Not so long ago a retailer’s marketing materials included predictable options that were generated on a somewhat repetitive editorial schedule- spring, fall, and holiday catalogs; regular and seasonal advertisements placed to generate the biggest impact at the least cost; sales sheets for buyers; and perhaps some direct mail pieces timed to hit desks and counter-tops at just the moment potential buyers are expected to be most receptive.
But for today’s e-tailer, the well-defined editorial calendars of yesterday that established the year-to-year routines of the marketing, merchandising and creative teams have been become more complex. In the virtual multi-channel marketplace, e-tailers face a never-ending challenge to meet the voracious demand for a continuous supply of updated content.
In this fast-paced climate of overlapping demands, no single approach will work for every every company. Every business has its own personality, culture, and organizational needs. The processes implemented, collaboration between the individual segments of each organization is crucial to its success. Neil Schuler of Schuler Creative Consulting suggests this three-step approach to creating a workable process:
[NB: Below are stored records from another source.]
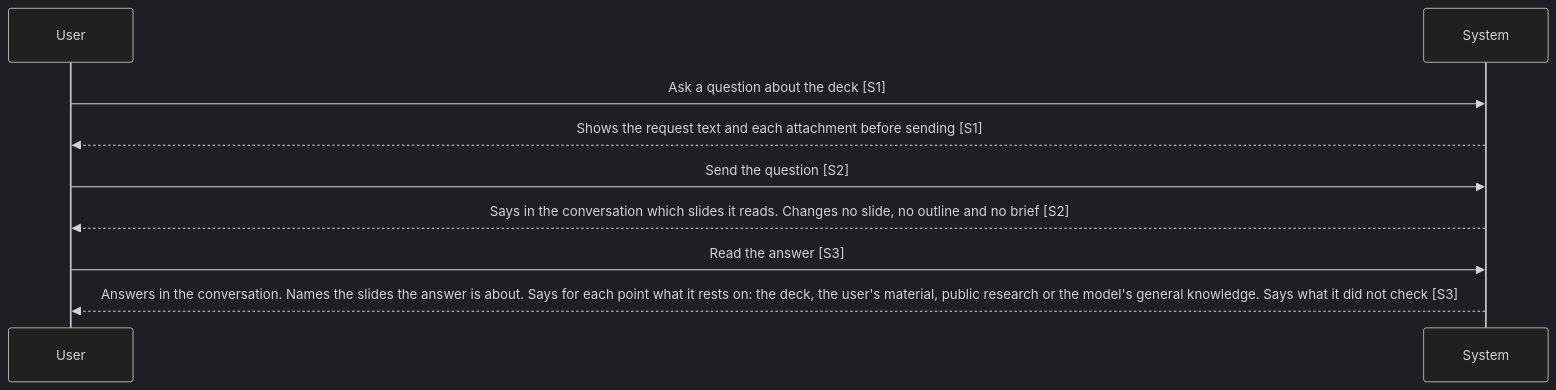
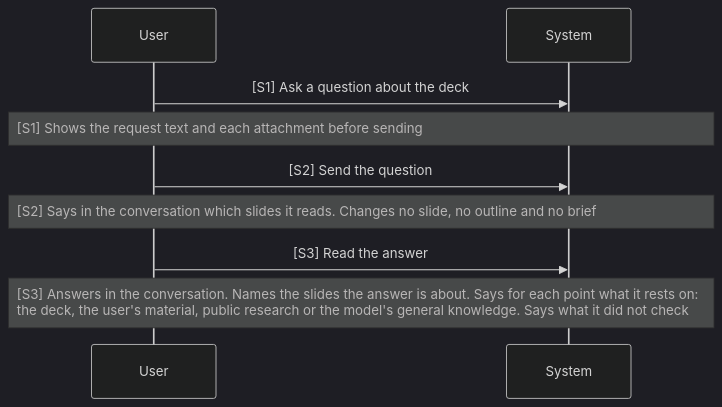
The diagram in dev/mvp/spec/02-use-cases/UC-009.md (Luke23127006/DeckAgent), drawn with Mermaid (dark theme) before and after one commit. The commit also changed other lines of this file and 21 other files, not shown here.

First line of the commit message:
docs(spec): make the use case diagram the source of step text

````diff
--- a/dev/mvp/spec/02-use-cases/UC-009.md
+++ b/dev/mvp/spec/02-use-cases/UC-009.md
@@ -15,11 +12,12 @@
 ```mermaid
+%%{init: {"fontFamily": "inherit", "sequence": {"wrap": true, "actorMargin": 350, "messageFontSize": 14, "noteFontSize": 14, "actorFontSize": 14, "noteAlign": "left"}}}%%
 sequenceDiagram
   participant U as User
   participant S as System
-  U->>S: Ask a question about the deck [S1]
-  S-->>U: Shows the request text and each attachment before sending [S1]
-  U->>S: Send the question [S2]
-  S-->>U: Says in the conversation which slides it reads. Changes no slide, no outline and no brief [S2]
-  U->>S: Read the answer [S3]
-  S-->>U: Answers in the conversation. Names the slides the answer is about. Says for each point what it rests on: the deck, the user's material, public research or the model's general knowledge. Says what it did not check [S3]
+  U->>S: [S1] Ask a question about the deck
+  Note over U,S: [S1] Shows the request text and each attachment before sending
+  U->>S: [S2] Send the question
+  Note over U,S: [S2] Says in the conversation which slides it reads. Changes no slide, no outline and no brief
+  U->>S: [S3] Read the answer
+  Note over U,S: [S3] Answers in the conversation. Names the slides the answer is about. Says for each point what it rests on: the deck, the user's material, public research or the model's general knowledge. Says what it did not check
 ```
````
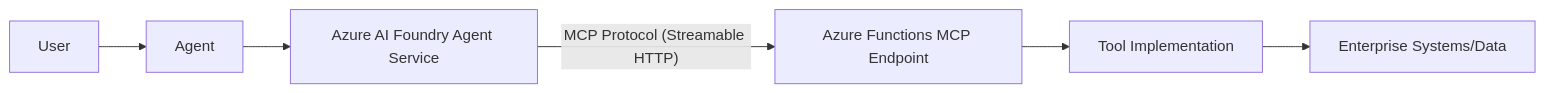
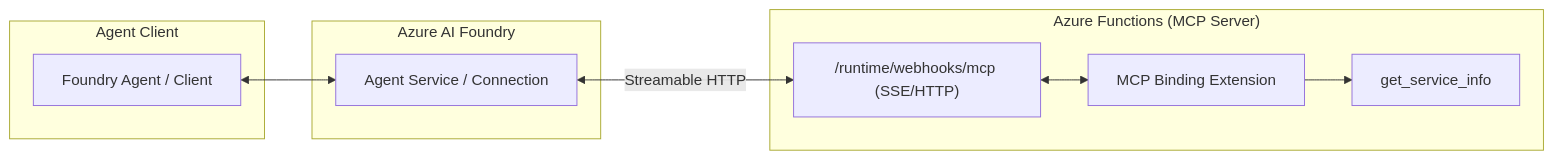
Before and after one commit to wildersa/azure_ref_kit: the diagram in building-blocks/mcp/azure-functions-mcp-endpoint/README.md, drawn with Mermaid. The commit also changed other lines of this file and 5 other files, not shown here.

First line of the commit message:
feat(mcp): add Azure Functions MCP endpoint reference

````diff
--- a/building-blocks/mcp/azure-functions-mcp-endpoint/README.md
+++ b/building-blocks/mcp/azure-functions-mcp-endpoint/README.md
@@ -20,8 +10,21 @@
 ```mermaid
 flowchart LR
-    User --> Agent
-    Agent --> Foundry[Azure AI Foundry Agent Service]
-    Foundry -- MCP Protocol (Streamable HTTP) --> Functions[Azure Functions MCP Endpoint]
-    Functions --> ToolLogic[Tool Implementation]
-    ToolLogic --> Enterprise[Enterprise Systems/Data]
+    subgraph "Agent Client"
+        Agent[Foundry Agent / Client]
+    end
+
+    subgraph "Azure AI Foundry"
+        Foundry[Agent Service / Connection]
+    end
+
+    subgraph "Azure Functions (MCP Server)"
+        Endpoint["/runtime/webhooks/mcp (SSE/HTTP)"]
+        Extension[MCP Binding Extension]
+        Tool1[get_service_info]
+    end
+
+    Agent <--> Foundry
+    Foundry <-->|Streamable HTTP| Endpoint
+    Endpoint <--> Extension
+    Extension --> Tool1
 ```
````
- Identify the steps/tasks needed to complete a project and map out a timeline
- Identify the points of collaboration between the individual work teams and schedule face-to-face meetings at these points
- Establish a guide for each of these inter-team meetings, outline objectives, duration, required input, etc.
Another effective approach is gather teams to brainstorm, first identifying all of the projects and then enumerating every task or action item required to complete each project. Each task is assigned both a due date and an owner. The entire task list is available to all of the work teams, making it possible for all involved to assess progress on a personal, team and organizational levels. The task list becomes the agenda for regularly scheduled team and organizational meetings. As projects are completed and new ones enter the process, the task list is adjusted: completed tasks are removed, new ones are added and due dates are adjusted to meet the shifting flow of projects and priorities.
Both these approaches contain a common element: collaboration. By working together to create a work process, the individual teams within an organization benefit. Rather than working in isolated groups, each team can gain an understanding of how the other teams operate and what challenges they face in accomplishing their tasks. And instead of simply feeling isolated, frustrated and overwhelmed by the demands of other groups, each team knows that the other groups understand the challenges they facing. And, finally, by working together regularly and communicating about tasks (rather than only when there is a demand or problem) , every team and each individual has the opportunity to take ownership of and responsibility for the success of both their personal projects and those of the entire organization.
In today’s competitive and content-hungry cross-channel marketplace, flexible and responsive organizations are most likely to succeed. By nurturing and developing a workforce that embraces a spirit of collaboration across work groups, your business will be in a better position to meet its goals and react quickly when new opportunities and new challenges present themselves.